Tennis rackets were initially made of wood (ash tree, maple, cherry, bamboo, etc.), and later of steel and aluminum alloys, but in 1974 the first CFRP racket made of carbon fiber was released in the U.S. In Japan, Kawasaki Racket released the "Ambitious" comprising a wooden frame with TORAYCA® cured plate attached to it in 1975, and in 1976 the company introduced the first-ever 100% carbon racket called the "Ruler." Japanese manufacturers developed and released CFRP rackets one after another. CFRP rackets had such features as fast ball, good durability and high design adaptability, but they were expensive and also their light weight, which is the greatest advantage of the CFRP racket, did not benefit the users much and therefore CFRP rackets did not sell well.
In 1976, however, the U.S. manufacturer Prince introduced an oversized racket having a larger sweet spot and racket face, by making the most of CFRP's "light weight and high strength," and since the stylish racket proved the greater design flexibility of CFRP, the use of CFRP for tennis rackets increased dramatically. The so-called "Dekarake" oversized racket that fully utilized the features of CFRP had a large racket face of 110 in2 at the same weight, compared to the mainstream racket face of 70 in2. It became a much talked-about racket having a significantly larger sweet spot and offering greater ease of hitting the ball.

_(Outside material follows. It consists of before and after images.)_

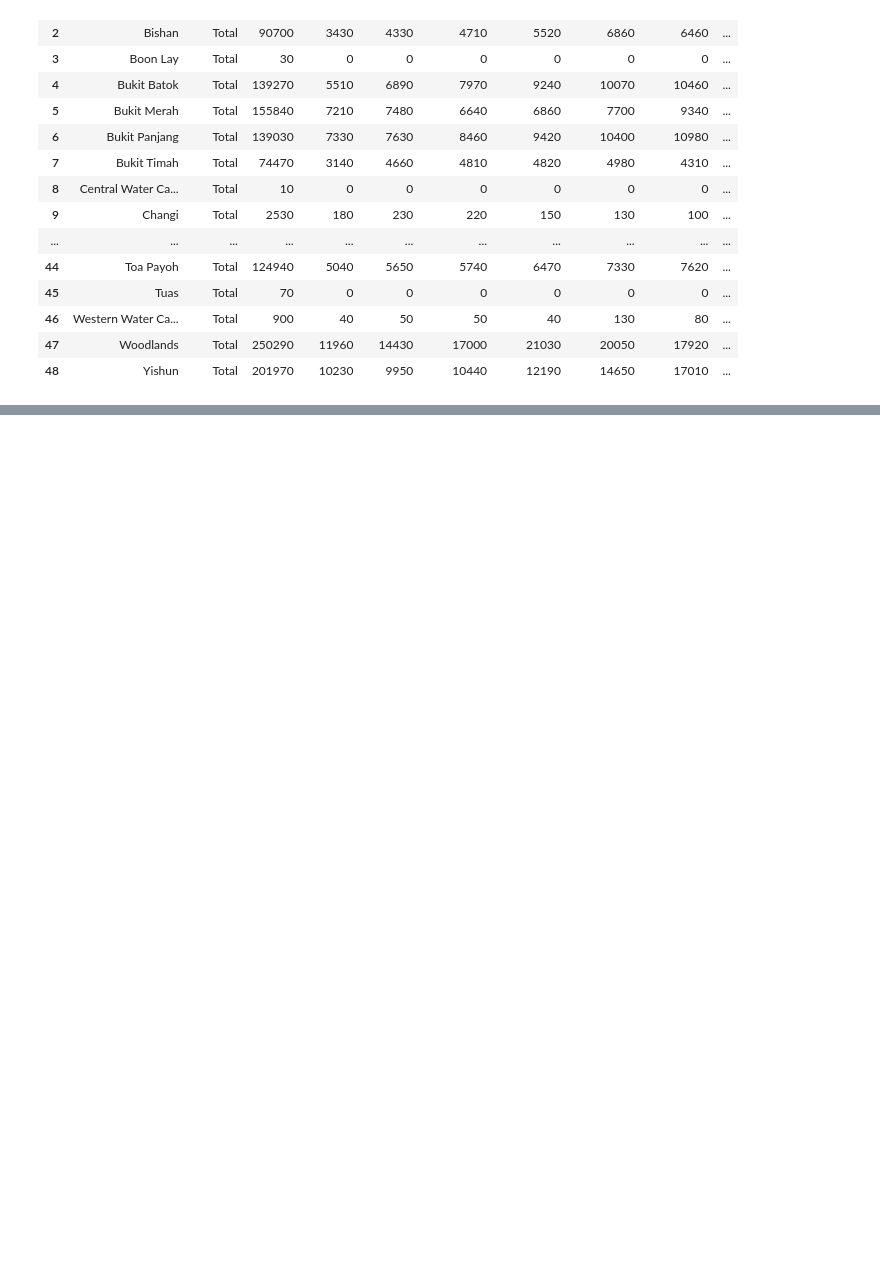
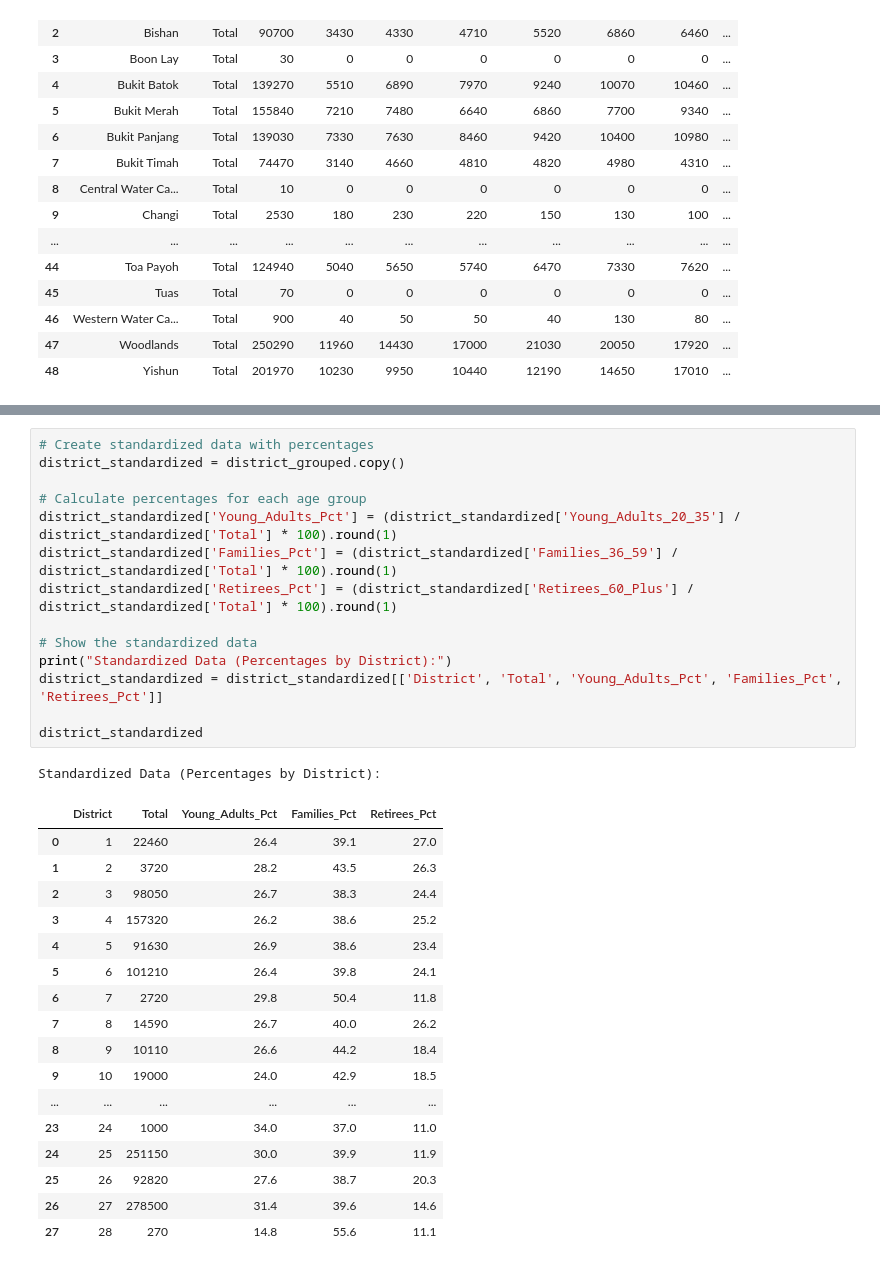
Before and after one commit to angelinemarcelle/COMP3522_Singapore_Private_Residential_Properties_Price_Analysis, a Jupyter notebook: notebooks/hannah/01_EDA_Demographic.ipynb, the cells around one changed output, grey strips where cells are left out. Drawn from its saved outputs; the diff is of its cells as text; blank space fills up the shorter version.

```diff
--- a/notebooks/hannah/01_EDA_Demographic.ipynb
+++ b/notebooks/hannah/01_EDA_Demographic.ipynb
@@ -610,0 +347,33 @@ NameError: name 'standardized_analysis' is not defined
+# %%
+# Create standardized data with percentages
+district_standardized = district_grouped.copy()
+
+# Calculate percentages for each age group
+district_standardized['Young_Adults_Pct'] = (district_standardized['Young_Adults_20_35'] / district_standardized['Total'] * 100).round(1)
+district_standardized['Families_Pct'] = (district_standardized['Families_36_59'] / district_standardized['Total'] * 100).round(1)
+district_standardized['Retirees_Pct'] = (district_standardized['Retirees_60_Plus'] / district_standardized['Total'] * 100).round(1)
+
+# Show the standardized data
+print("Standardized Data (Percentages by District):")
+district_standardized = district_standardized[['District', 'Total', 'Young_Adults_Pct', 'Families_Pct', 'Retirees_Pct']]
+
+district_standardized
+# %% [output]
+Standardized Data (Percentages by District):
+|  | District | Total | Young_Adults_Pct | Families_Pct | Retirees_Pct |
+| 0 | 1 | 22460 | 26.4 | 39.1 | 27.0 |
+| 1 | 2 | 3720 | 28.2 | 43.5 | 26.3 |
+| 2 | 3 | 98050 | 26.7 | 38.3 | 24.4 |
+| 3 | 4 | 157320 | 26.2 | 38.6 | 25.2 |
+| 4 | 5 | 91630 | 26.9 | 38.6 | 23.4 |
+| 5 | 6 | 101210 | 26.4 | 39.8 | 24.1 |
+| 6 | 7 | 2720 | 29.8 | 50.4 | 11.8 |
+| 7 | 8 | 14590 | 26.7 | 40.0 | 26.2 |
+| 8 | 9 | 10110 | 26.6 | 44.2 | 18.4 |
+| 9 | 10 | 19000 | 24.0 | 42.9 | 18.5 |
+| ... | ... | ... | ... | ... | ... |
+| 23 | 24 | 1000 | 34.0 | 37.0 | 11.0 |
+| 24 | 25 | 251150 | 30.0 | 39.9 | 11.9 |
+| 25 | 26 | 92820 | 27.6 | 38.7 | 20.3 |
+| 26 | 27 | 278500 | 31.4 | 39.6 | 14.6 |
+| 27 | 28 | 270 | 14.8 | 55.6 | 11.1 |
```
Also changed, not shown: parts of 16 cells of this notebook, 7 other files.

Thereafter, rackets whose frame was almost as twice as thick as that of a conventional racket and also more rigid, were introduced, and since the higher (harder) frame rigidity reduced the flexing after impact and allowed extra energy to be transmitted to the ball, the ball bounced stronger. Utilization of CFRP made this performance improvement possible without making the rackets heavier than before.